How ironic then that two of his most expensive signings should trigger his ultimate downfall.
Granit Xhaka and Shkodran Mustafi both arrived in the summer of 2016 with big expectations – and even bigger price tags.
The duo cost the club £35 million each – from Borussia Monchengladbach and Valencia respectively – and currently stand as Arsenal’s fourth and fifth biggest signings.
Forming a major part of the spine, Xhaka and Mustafi were supposed to beef up the team’s long-term weakness. Instead, they made it worse.
Xhaka has been less Petit and more pitiful. Mustafi has been less step overs and more Stepanovs.
In that fateful summer, Arsenal fans watched on while one of the league’s players of the season N’Golo Kante went to tenth-placed Chelsea for a cheaper fee than Xhaka.
The former Leicester player propelled Chelsea to the league title and picked up the PFA Players' Player of the Year, the FWA Footballer of the Year, and the Premier League Player of the Season awards.
Xhaka and Mustafi meanwhile took Arsenal out of the Champions League for the first time in 19 years and then made them even worse again in their second season at the club.
The duo have been at fault for countless goals conceded this season – whether it was by directly giving the ball away to the opposition or by their poor defensive positioning and decision-making.
After two years, it’s still unclear what Xhaka brings to the team - he lacks pace and defensive understanding, he’s not a ball carrier, he’s not dominant in the air, Wenger himself admitted he isn’t a natural tackler, and he’s not an imaginative creative player.
The fact Xhaka played in every single league game for Arsenal this season highlights both how big a role he played in their dreadful season but also how bad the squad is that no-one could replace him when his performances didn’t warrant the bench let alone a starting berth.
Mustafi has shown signs of being a quality modern defender - he does have strength and pace, in particular games against Spurs at home and Chelsea, for example, he has been exemplary at keeping the strikers quiet. However too many times he switches off and gets the basics horribly wrong.
Arsenal’s sharp decline in league performances since the duo arrived are brutally exposed in the statistics:
The drop-off is significant both in the statistics and results, but also in the team’s performances.
Arsenal fans identified a stark decline in the quality and consistency of the team’s previously free-flowing football.
That stems from the fragility and lack of quality coming out from the back – for which the two main players responsible are none other than, yes, Granit Xhaka and Shkodran Mustafi.
If you don’t believe me, look at Manchester City’s transformation from last season to this when the team gained confidence from their key defensive players: the arrival of Ederson, the vast improvement of Otamendi, the brilliance of Fernandinho.

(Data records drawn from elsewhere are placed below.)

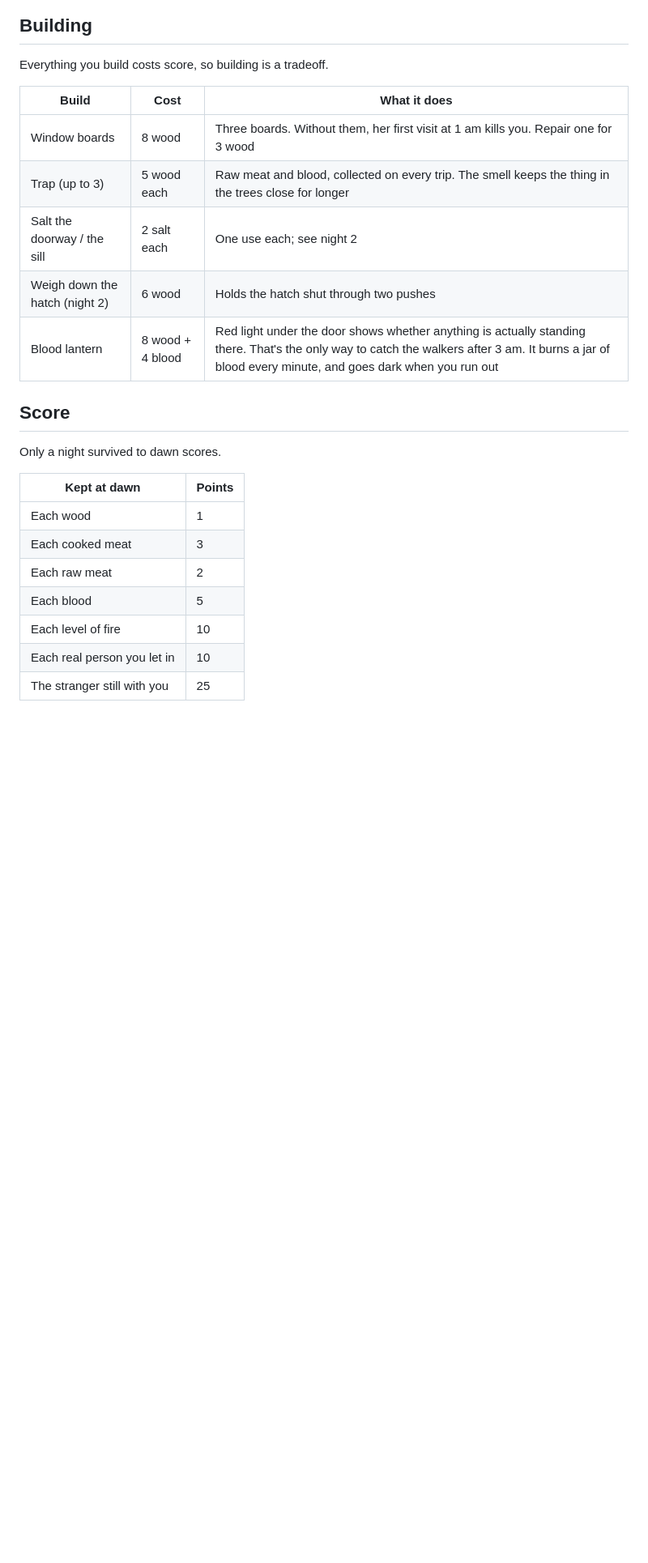
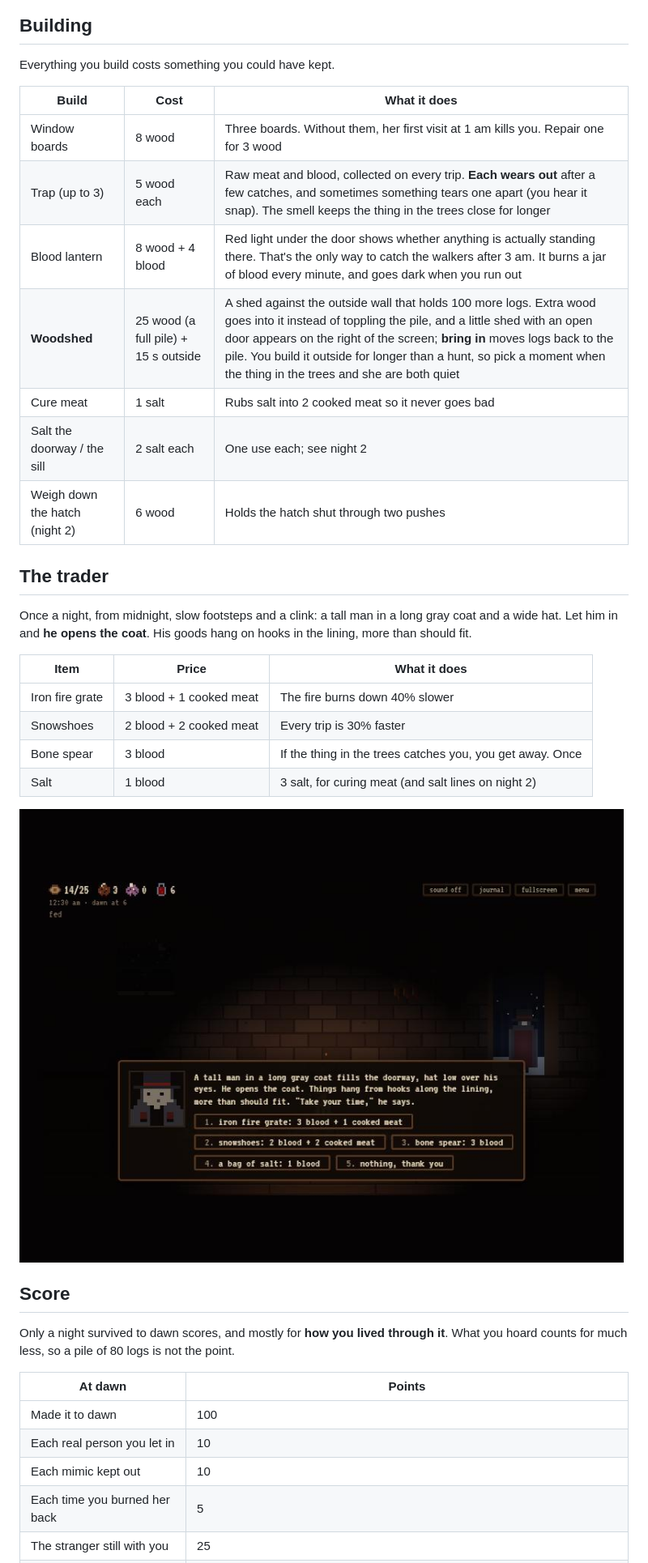
Before and after one commit to Zach-Shirley/firelight, a Markdown page: README.md, the part around one of its changes. Shown at 81% size. GitHub-like rendering; pictures changed too: docs/trader.jpg (added); blank space fills up the shorter version.

```diff
--- a/README.md
+++ b/README.md
@@ -88,26 +91,39 @@ Make it to dawn and you choose: **end here** and bank your score, or **rest thro
 
 ## Building
 
-Everything you build costs score, so building is a tradeoff.
+Everything you build costs something you could have kept.
 
 | Build | Cost | What it does |
 | --- | --- | --- |
 | Window boards | 8 wood | Three boards. Without them, her first visit at 1 am kills you. Repair one for 3 wood |
-| Trap (up to 3) | 5 wood each | Raw meat and blood, collected on every trip. The smell keeps the thing in the trees close for longer |
+| Trap (up to 3) | 5 wood each | Raw meat and blood, collected on every trip. **Each wears out** after a few catches, and sometimes something tears one apart (you hear it snap). The smell keeps the thing in the trees close for longer |
+| Blood lantern | 8 wood + 4 blood | Red light under the door shows whether anything is actually standing there. That's the only way to catch the walkers after 3 am. It burns a jar of blood every minute, and goes dark when you run out |
+| **Woodshed** | 25 wood (a full pile) + 15 s outside | A shed against the outside wall that holds 100 more logs. Extra wood goes into it instead of toppling the pile, and a little shed with an open door appears on the right of the screen; **bring in** moves logs back to the pile. You build it outside for longer than a hunt, so pick a moment when the thing in the trees and she are both quiet |
+| Cure meat | 1 salt | Rubs salt into 2 cooked meat so it never goes bad |
 | Salt the doorway / the sill | 2 salt each | One use each; see night 2 |
 | Weigh down the hatch (night 2) | 6 wood | Holds the hatch shut through two pushes |
-| Blood lantern | 8 wood + 4 blood | Red light under the door shows whether anything is actually standing there. That's the only way to catch the walkers after 3 am. It burns a jar of blood every minute, and goes dark when you run out |
+
+## The trader
+
+Once a night, from midnight, slow footsteps and a clink: a tall man in a long gray coat and a wide hat. Let him in and **he opens the coat**. His goods hang on hooks in the lining, more than should fit.
+
+| Item | Price | What it does |
+| --- | --- | --- |
+| Iron fire grate | 3 blood + 1 cooked meat | The fire burns down 40% slower |
+| Snowshoes | 2 blood + 2 cooked meat | Every trip is 30% faster |
+| Bone spear | 3 blood | If the thing in the trees catches you, you get away. Once |
+| Salt | 1 blood | 3 salt, for curing meat (and salt lines on night 2) |
+
+![The trader](docs/trader.jpg)
 
 ## Score
 
-Only a night survived to dawn scores.
+Only a night survived to dawn scores, and mostly for **how you lived through it**. What you hoard counts for much less, so a pile of 80 logs is not the point.
 
-| Kept at dawn | Points |
+| At dawn | Points |
 | --- | --- |
-| Each wood | 1 |
-| Each cooked meat | 3 |
-| Each raw meat | 2 |
-| Each blood | 5 |
-| Each level of fire | 10 |
+| Made it to dawn | 100 |
 | Each real person you let in | 10 |
+| Each mimic kept out | 10 |
+| Each time you burned her back | 5 |
 | The stranger still with you | 25 |
```
Also changed, not shown: other parts of README.md (+24 -12 lines), 7 other files.
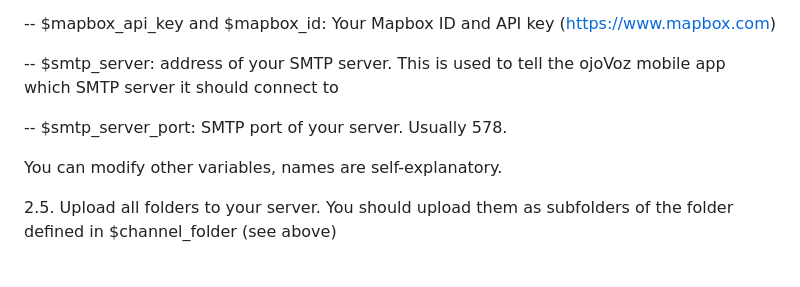
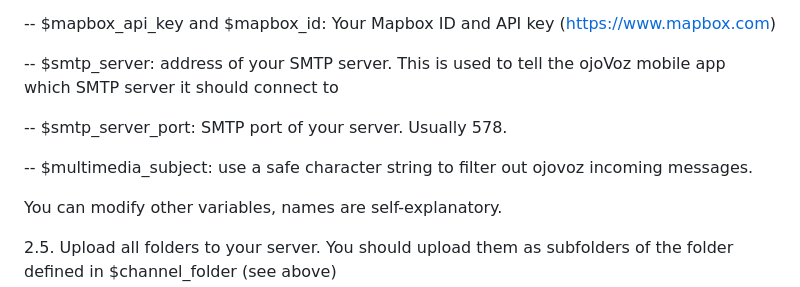
Before and after one commit to ojovoz/ojovoz_web_server, a Markdown page: README.md, the part around the change. Rendered like a GitHub page; blank space fills up the shorter version.

```diff
--- a/README.md
+++ b/README.md
@@ -33,6 +33,8 @@ ojoVoz webServer
 
 -- $smtp_server_port: SMTP port of your server. Usually 578.
 
+-- $multimedia_subject: use a safe character string to filter out ojovoz incoming messages.
+
 You can modify other variables, names are self-explanatory.
 
 2.5. Upload all folders to your server. You should upload them as subfolders of the folder defined in $channel_folder (see above)
```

Mustafi and Xhaka have both produced the odd excellent game and had good moments in the red and white shirt. I’ll admit that.
But that’s not enough for a club the size of Arsenal and in a league which is ruthless and becoming ever more competitive at the top.
With new boss Unai Emery wanting to assert himself quickly and requiring additional funds to bring in new additions to the squad, the Spaniard should look no further than offloading these two expensive flops.
More importantly, it’s essential they are replaced by dominant, powerful figures who can provide the defensive backbone to allow Arsenal’s array of attacking talent to flourish.
Over to you now, Arsenal …